What’s your favorite part of working here?
What attracted you to this job?
Tell me about your team? What’s working well and what could improve?
How they answer can reveal a lot about their working style. Plus, people like to know that you’re interested in their point of view.
Where am I Going?
This can be tricky. You want to ask about career advancement without making it seem as if the current job’s not good enough for you. But if the position offers little opportunity for growth, you obviously want to know.
A good way to bring it up is by asking where previous employees have gone after this position. If they all moved on to higher positions in the company, this is a good sign. But even if they moved on to better opportunities elsewhere, you at least know that the position still helped them advance to the next step.
Or you could just be direct and ask about opportunities for advancement and professional development. If you want to seem forward thinking, it helps to preface this question by inquiring about the future of the company and its plans for growth and new products.
Before you leave, it’s always a good idea to ask about the next steps in the process, when they’ll be finalizing their decision and if there’s anything they need from you to help them make their decision.
If you’re feeling confident, you could ask about the particular skills and experiences they’re looking for in a candidate and if there’s anything that concerns them about your qualifications. Try to anticipate possible weaknesses in your background so that you’re able to respond in your favor.
And don’t ask about salary, benefits or other concessions. This should be reserved until after they’ve made an offer.

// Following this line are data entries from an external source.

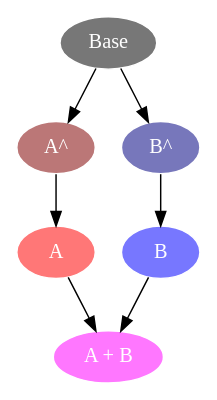
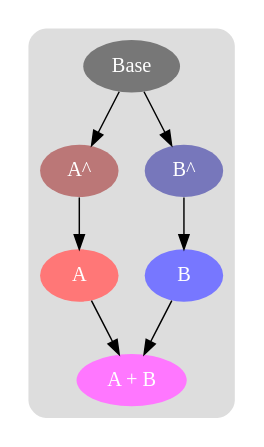
The diagram in site/images/merge.dot (yairchu/yairchu.github.io), drawn with Graphviz before and after one commit. The commit also changed 4 other files, not shown here.

Commit message:
improved diagrams for sub-rebase

```diff
--- a/site/images/merge.dot
+++ b/site/images/merge.dot
@@ -1,19 +1,23 @@
 digraph {
-    bgcolor="invis"
+    bgcolor=invis
+    graph [color=invis style=rounded]
+    subgraph cluster_all
+    {
+        bgcolor="#dddddd"
+        node [style="filled" fontcolor="white" color=invis]
 
-    node [style="filled" fontcolor="white", color="white"]
+        Base [fillcolor="#777777"]
+        A1 [fillcolor="#BB7777" label="A^"]
+        A [fillcolor="#FF7777"]
+        B1 [fillcolor="#7777BB" label="B^"]
+        B [fillcolor="#7777FF"]
+        AB [fillcolor="#FF77FF" label="A + B"]
 
-    Base [fillcolor="#777777"]
-    A1 [fillcolor="#BB7777" label="A^"]
-    A [fillcolor="#FF7777"]
-    B1 [fillcolor="#7777BB" label="B^"]
-    B [fillcolor="#7777FF"]
-    AB [fillcolor="#FF77FF" label="A + B"]
-
-    Base -> A1
-    A1 -> A
-    Base -> B1
-    B1 -> B
-    A -> AB
-    B -> AB
+        Base -> A1
+        A1 -> A
+        Base -> B1
+        B1 -> B
+        A -> AB
+        B -> AB
+    }
 }
```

Finally, don’t spend as much time asking questions as you did answering them. Everybody’s busy, after all. Try to wrap it up before the interviewer seems impatient. You want to come across as a thoughtful, reliable and detail-oriented candidate, not a pest.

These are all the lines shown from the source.